The movie also reinforced my view that apathy and ignorance are two of the worlds biggest killers. It’s as important as ever to question, protest, research, not to swallow what the government peddles hook line and sinker, to read and watch alternative media, and not to be fooled by simplistic, 4 word slogans. I think it’s important to critically engage with politics and to care about the world and people around you, but most importantly, to accept people’s differences with grace and humanity. Also, sometimes I fear I’m becoming intellectually atrophied from years of staring at an iPhone reading pointless snippets of information, and completing Buzzfeed quizzes about “which ramen noodle are you?” (I’m chicken btw). But I’ve only got myself to blame for that.
The standout character in Easy Rider for me was the alcoholic lawyer George Hanson, played by the astonishing Jack Nicholson. Billy and Wyatt make pals with George after he helps them get out of jail for ‘parading without a permit’. George’s off-the-wall personality and searingly concise, yet whiskey-soaked insights into politics and society are truly legendary. The following block of dialogue is, in my humble opinion, the core message of the movie.
George Hanson: You know, this used to be a helluva good country. I can’t understand what’s gone wrong with it.
Billy: Man, everybody got chicken, that’s what happened. Hey, we can’t even get into like, a second-rate hotel, I mean, a second-rate motel, you dig? They think we’re gonna cut their throat or somethin’. They’re scared, man.
George Hanson: They’re not scared of you. They’re scared of what you represent to ’em.
Billy: Hey, man. All we represent to them, man, is somebody who needs a haircut.
George Hanson: Oh, no. What you represent to them is freedom.
Billy: What the hell is wrong with freedom? That’s what it’s all about.
George Hanson: Oh, yeah, that’s right. That’s what’s it’s all about, all right. But talkin’ about it and bein’ it, that’s two different things. I mean, it’s real hard to be free when you are bought and sold in the marketplace. Of course, don’t ever tell anybody that they’re not free, ’cause then they’re gonna get real busy killin’ and maimin’ to prove to you that they are. Oh, yeah, they’re gonna talk to you, and talk to you, and talk to you about individual freedom. But they see a free individual, it’s gonna scare ’em.
Billy: Well, it don’t make ’em runnin’ scared.
George Hanson: No, it makes ’em dangerous. Buh, neh! Neh! Neh! Neh! Swamp!
Word. George wins the game. If you haven’t seen this movie then I implore you to check it out. Dennis Hopper, motorbikes, a journey across the USA, Jimi Hendrix, free love and LSD…what’s not to love? This movie will make you want to stick it to ‘the Man’ by jumping on the next flight to L.A, getting a bike and buggering off. You’ll also want to be best friends with Wyatt, Billy and George.

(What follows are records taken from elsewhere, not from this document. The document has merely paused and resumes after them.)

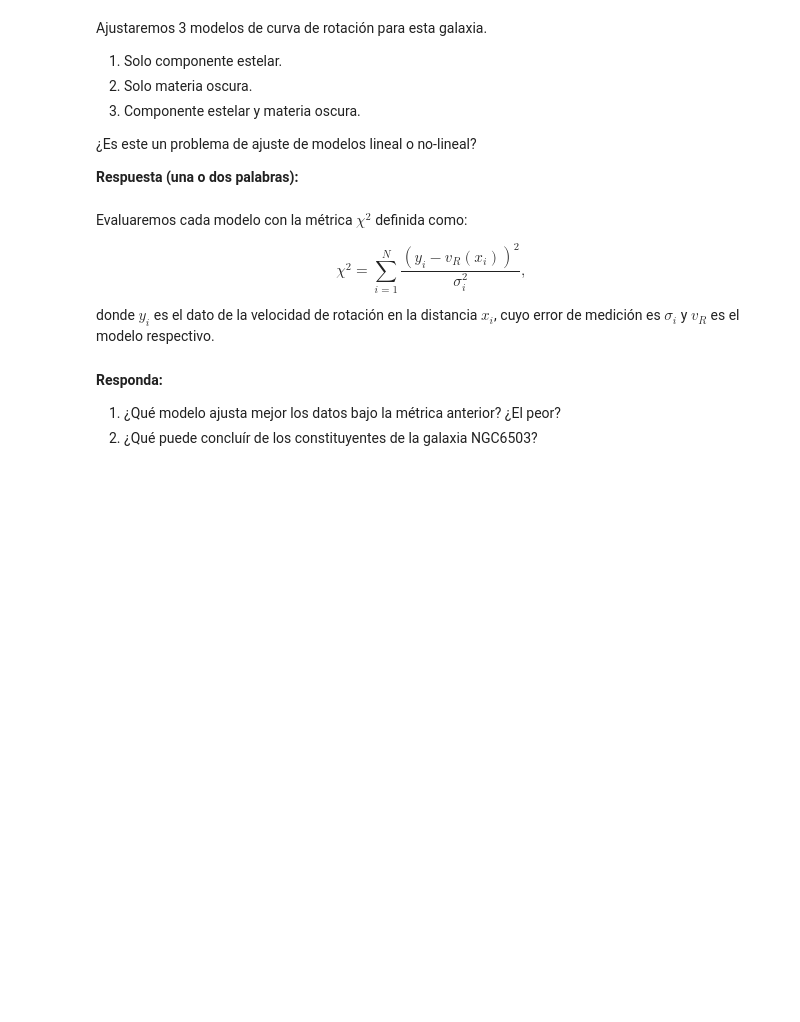
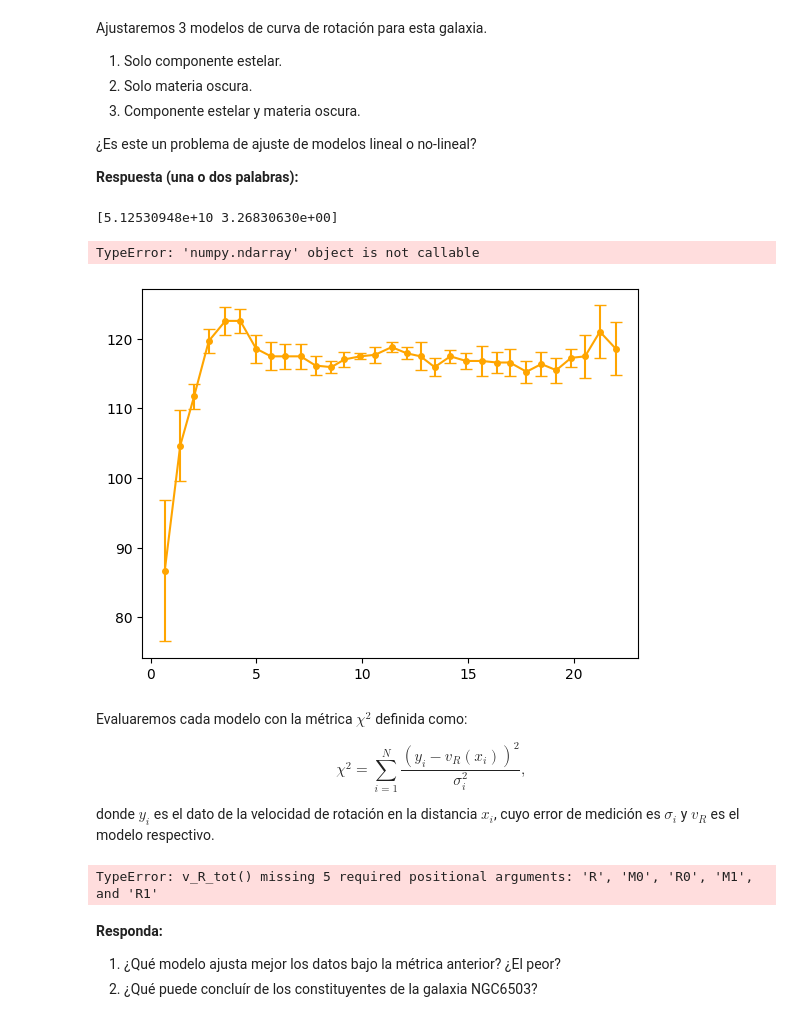
Before and after one commit to Morales-Andres/Tarea-3, a Jupyter notebook: Tarea3.ipynb, the cells around one changed output. Cells and saved outputs as stored; diff of their text form; code cells hidden in the pictures; blank space fills up the shorter version.

```diff
--- a/Tarea3.ipynb
+++ b/Tarea3.ipynb
@@ -111,7 +111,7 @@ def M_dm(R, M0, R0):
 def v_R_dm(R, M0, R0):
   Mstar_dm = M_dm(R, M0, R0)
   R_m = R*kpc_to_m
-  return np.sqrt((G*Mstar_dm*solar_masses_to_kg)/(R*kpc_to_m))/1000
+  return np.sqrt(np.abs((G*Mstar_dm*solar_masses_to_kg)/(R*kpc_to_m)))/1000
 
 # Utilice el mismo arreglo R de la parte anterior.
 # Repita el cálculo de v(R) pero para el perfil de la ecuación (4)
@@ -218,10 +218,23 @@ popt_stars, pcov_stars = curve_fit(v_R_stars, datos[:,0], datos[:,1], sigma=dato
 
 popt_dm, pcov_dm = curve_fit(v_R_dm, datos[:,0], datos[:,1], sigma=datos[:,2], p0=[5e10, 20])
 
-popt_tot, pcov_tot = curve_fit(v_R_tot, datos[:,0], datos[:,1], sigma=datos[:,2], p0=[5, 1e10, 10, 5e10])
+popt_tot, pcov_tot = curve_fit(v_R_tot, datos[:,0], datos[:,1], sigma=datos[:,2], p0=[1e10, 5, 5e10, 20])
+
+print(popt_dm)
+# %% [output]
+[5.12530948e+10 3.26830630e+00]
 # %%
 # En el gráfico de los datos, añada los 3 modelos con los parámetros óptimos encontrados en la parte anterior.
 # No olvide añadir una leyenda adecuada.
+plt.errorbar(datos[:,0], datos[:,1], yerr= datos[:,2], color='orange', capsize=4, marker='o', markersize=4)
+plt.plot(x, v_r_dm(datos[:,0], *popt_dm), label='Modelo ajustado',linewidth=4)
+plt.xlabel('x', fontsize=15)
+plt.ylabel('y=f(x)', fontsize=15)
+plt.legend()
+plt.show()
+# %% [output]
+TypeError: 'numpy.ndarray' object is not callable
+[figure, added]
 # %% [markdown]
 Evaluaremos cada modelo con la métrica $\chi ^2$ definida como:
 
@@ -230,9 +243,9 @@ $$\chi ^2 = \sum_{i=1}^N \frac{(y_i - v_R(x_i))^2}{\sigma_i^2}, $$
 donde $y_i$ es el dato de la velocidad de rotación en la distancia $x_i$, cuyo error de medición es $\sigma_i$ y $v_R$ es el modelo respectivo.
 # %%
 # Para evaluar las métricas necesita primero evaluar su modelo en cada x_i
-pred_tot = v_R_tot()
-pred_dm = v_R_dm()
-pred_stars = v_R_stars()
+pred_tot = v_R_tot(datos[:,0])
+pred_dm = v_R_dm(datos[:,0])
+pred_stars = v_R_stars(datos[:,0])
 
 # Defina la función chi_cuadrado(datos, sigma, pred), donde datos, sigma y pred
 # son arreglos de igual largo que contienen los datos y_i, los errores sigma_i y
@@ -240,13 +253,15 @@ pred_stars = v_R_stars()
 # Esto se puede hacer en 1 línea con arreglos de numpy :)
 
 def chi_cuadrado(datos, sigma, pred):
-  pass
+  return np.sum(((datos-pred)**2)/sigma**2)
 
 # Haga un print reportando el chi-cuadrado de cada modelo. Rellene según corresponda.
 
 print('Chi-cuadrado (dm+stars): ', chi_cuadrado())
 print('Chi-cuadrado (dm-only): ', chi_cuadrado())
 print('Chi-cuadrado (stars-only): ', chi_cuadrado())
+# %% [output]
+TypeError: v_R_tot() missing 5 required positional arguments: 'R', 'M0', 'R0', 'M1', and 'R1'
 # %% [markdown]
 **Responda:**
 1. ¿Qué modelo ajusta mejor los datos bajo la métrica anterior? ¿El peor?
```
Also changed, not shown: parts of 3 cells of this notebook.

I could wax lyrical about this movie and what it represents all night, espousing fierce opinions on my palm-oil free soapbox, but as Wyatt said to the Stranger on the Highway before leaving the commune, “I’m hip with time, but I gotta go”.